What is WebGL? It’s a programming tool you can use with Leap Motion to bring awesome 3D experiences to life on the web. It can create universes so rich you feel like you could walk straight into your browser and live there. It strings massive pools of data into any glorious, rotatable, technicolor shape you can imagine. It sharpens and redefines the ways we can use technology  to communicate. It makes the Internet a playground. And it helps us digitally replicate nature.

The turtled bark of a bonsai tree makes even the most processor-intensive physics simulation look like a crayon drawing.

Isaac will be the first to assure you that none of us can be as brilliant an artist as nature itself – that snow-dappled mountains are “more elegant than any Bezier curve could hope to convey” and that the turtled bark of a bonsai tree “makes even the most processor-intensive physics simulation look like a crayon drawing.”

But Leap Motion and WebGL have inspired Isaac to dream big. With their powers combined, he can conjure the beauty of turbulent particles with the fluid authenticity of his own hands. Inspired in part by Eddie Lee’s Airspace hits Lotus and Kyoto, Isaac’s visualizers transport us into a “hyper-reality” – a version of nature that expands upon itself and taps directly into our senses in new ways.

Armed with these tools, we can learn to render our own “happy place.” We can mimic aspects of nature on the screen, such as the sun setting in the east, but then make it so that each gesture turns the sky a different, otherworldly hue. Stars that in real life only glint at us from eons away can turn into galaxies we can can maneuver around and transform with our hands.

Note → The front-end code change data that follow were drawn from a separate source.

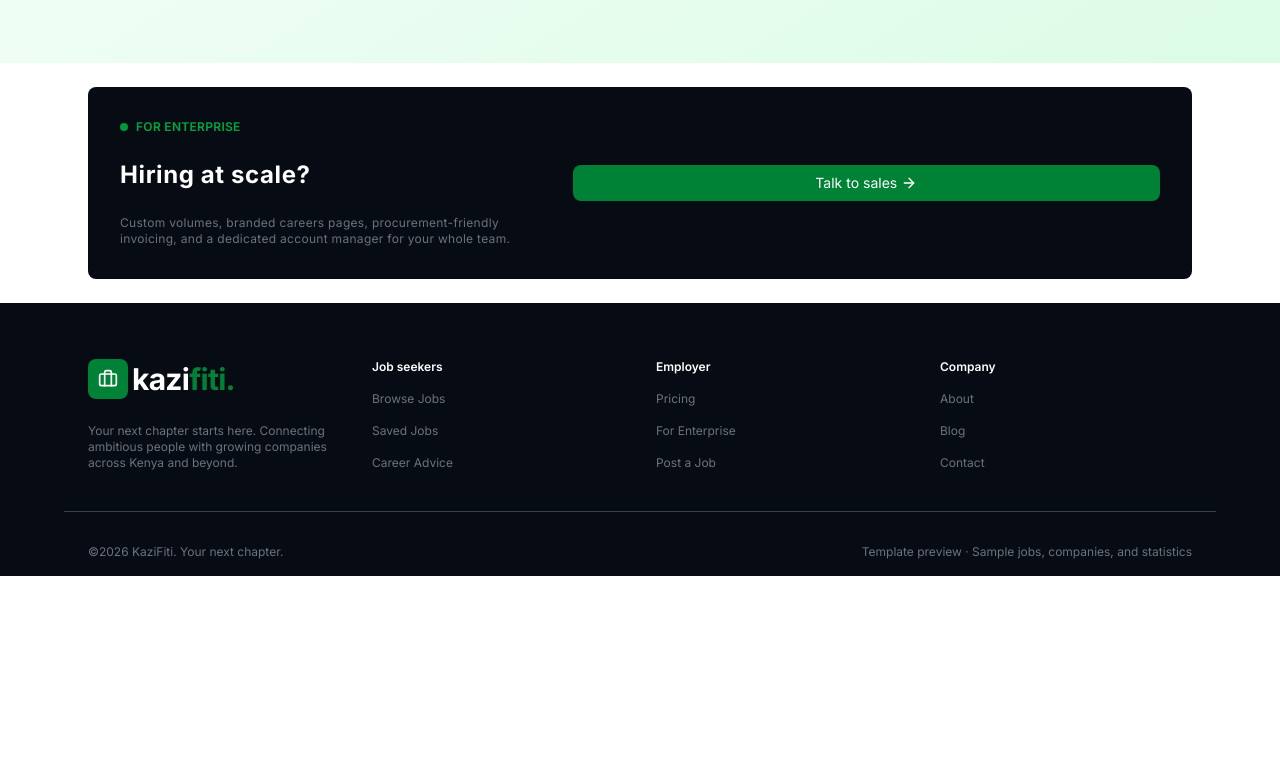
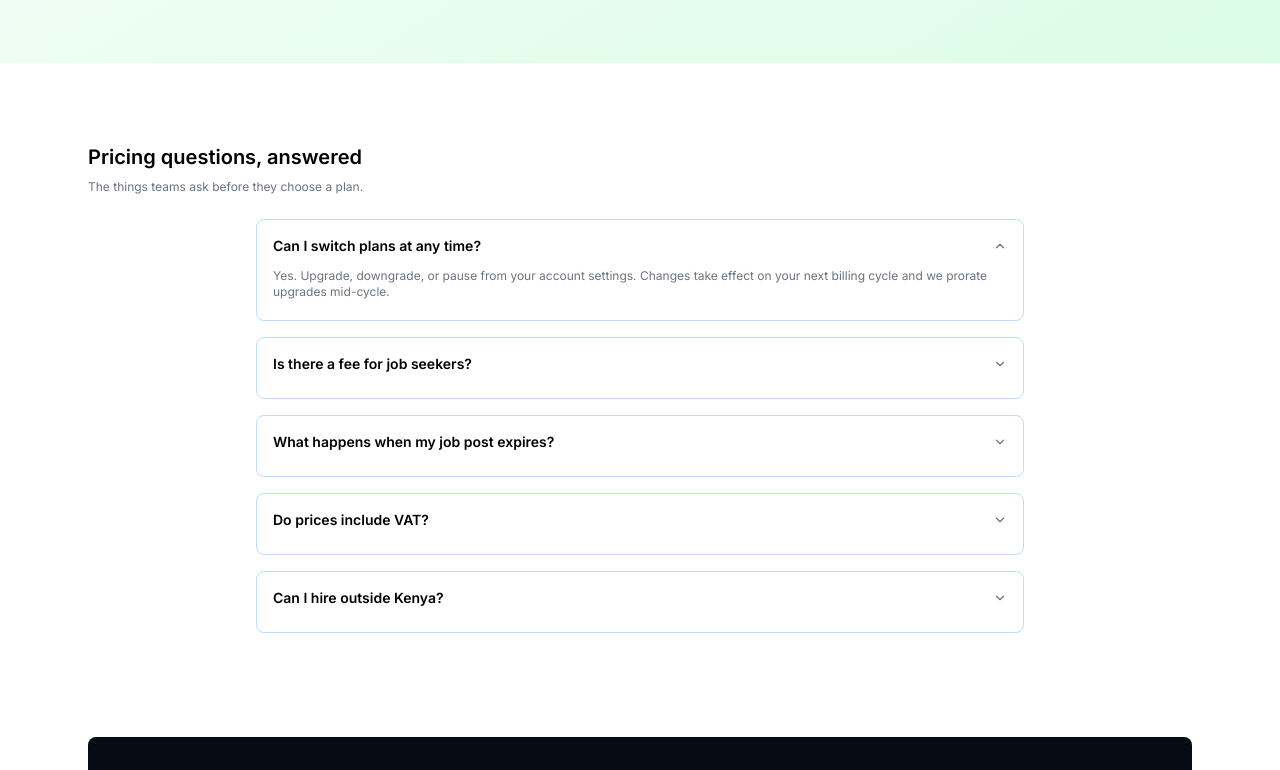
Before and after one commit to Ambush08/kaziapp, a React (Vite) app: page /pricing in a window 1280 px wide. Shown: the part 1087-1857 px from the top of the page. Before the commit the page ends 1663 px from the top, so only its background shows below. Built offline with nearby package versions, Linux system fonts and the light colour scheme; no server answers.

Commit message:
Add accordion to pricing page

```diff
--- /dev/null
+++ b/src/components/payments/accordion.tsx
@@ -0,0 +1,80 @@
+import { ChevronDown, ChevronUp } from "lucide-react";
+import { useState } from "react";
+
+const accordionData = [
+  {
+    title: "Can I switch plans at any time?",
+    content:
+      "Yes. Upgrade, downgrade, or pause from your account settings. Changes take effect on your next billing cycle and we prorate upgrades mid-cycle.",
+  },
+  {
+    title: "Is there a fee for job seekers?",
+    content:
+      "Never. Browsing, saving, and applying to jobs on KaziFiti is free for job seekers on every plan.",
+  },
+  {
+    title: "What happens when my job post expires?",
+    content:
+      "When the visibility window ends, the post is archived but all applicants stay in your inbox. Re-post it or upgrade for longer visibility windows.",
+  },
+  {
+    title: "Do prices include VAT?",
+    content:
+      "Yes. Every price shown is in Kenyan shillings with VAT included — no surprise line items at checkout.",
+  },
+  {
+    title: "Can I hire outside Kenya?",
+    content:
+      "Yes. Enterprise plans support cross-border hiring across East Africa and beyond, with locally compliant contracts.",
+  },
+];
+
+const Accordion = () => {
+  const [openIndex, setOpenIndex] = useState<number | null>(0);
+  return (
+    <section className="w-full py-8 my-12">
+      <div className="max-w-6xl mx-auto px-6 flex flex-col gap-6 items-start">
+        <div className="space-y-2">
+          <h3 className="text-xl font-semibold">Pricing questions, answered</h3>
+          <p className="text-muted text-xs">
+            The things teams ask before they choose a plan.
+          </p>
+        </div>
+
+        <div className="flex flex-col items-center gap-4 max-w-3xl w-full mx-auto">
+          {accordionData.map((item, index) => (
+            <div
+              key={index}
+              className="w-full border border-blue-200 rounded-lg p-4 flex flex-col gap-2 text-xs"
+            >
+              <div
+                onClick={() => setOpenIndex(openIndex === index ? null : index)}
+                className="flex items-center justify-between w-full cursor-pointer"
+              >
+                <h4 className="font-semibold text-sm">{item.title}</h4>
+                {openIndex === index ? (
+                  <ChevronUp size={14} className="text-muted" />
+                ) : (
+                  <ChevronDown size={14} className="text-muted" />
+                )}
+              </div>
+              <div
+                className={`grid transition-all duration-300 ease-in-out ${
+                  openIndex === index
+                    ? "grid-rows-[1fr] opacity-100 py-1"
+                    : "grid-rows-[0fr] opacity-0"
+                }`}
+              >
+                <div className="overflow-hidden">
+                  <p className="text-muted text-xs">{item.content}</p>
+                </div>
+              </div>
+            </div>
+          ))}
+        </div>
+      </div>
+    </section>
+  );
+};
+
+export default Accordion;
--- a/src/pages/pricingPage/pricing.tsx
+++ b/src/pages/pricingPage/pricing.tsx
@@ -1,5 +1,6 @@
 import Footer from "../../components/footer/footer";
 import Navbar from "../../components/nav/navbar";
+import Accordion from "../../components/payments/accordion";
 import PricingCTA from "../../components/payments/pricingCta";
 import PricingHeader from "../../components/payments/pricingHeader";
 import PricingSection from "../../components/payments/pricingSection";
@@ -10,6 +11,7 @@ const Pricing = () => {
       <Navbar />
       <PricingHeader />
       <PricingSection />
+      <Accordion />
       <PricingCTA />
       <Footer />
     </>
```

Isaac’s interactive web experience was a recent recipient of the FWA’s Site of the Day Award. Watch the stream of Isaac’s talk here: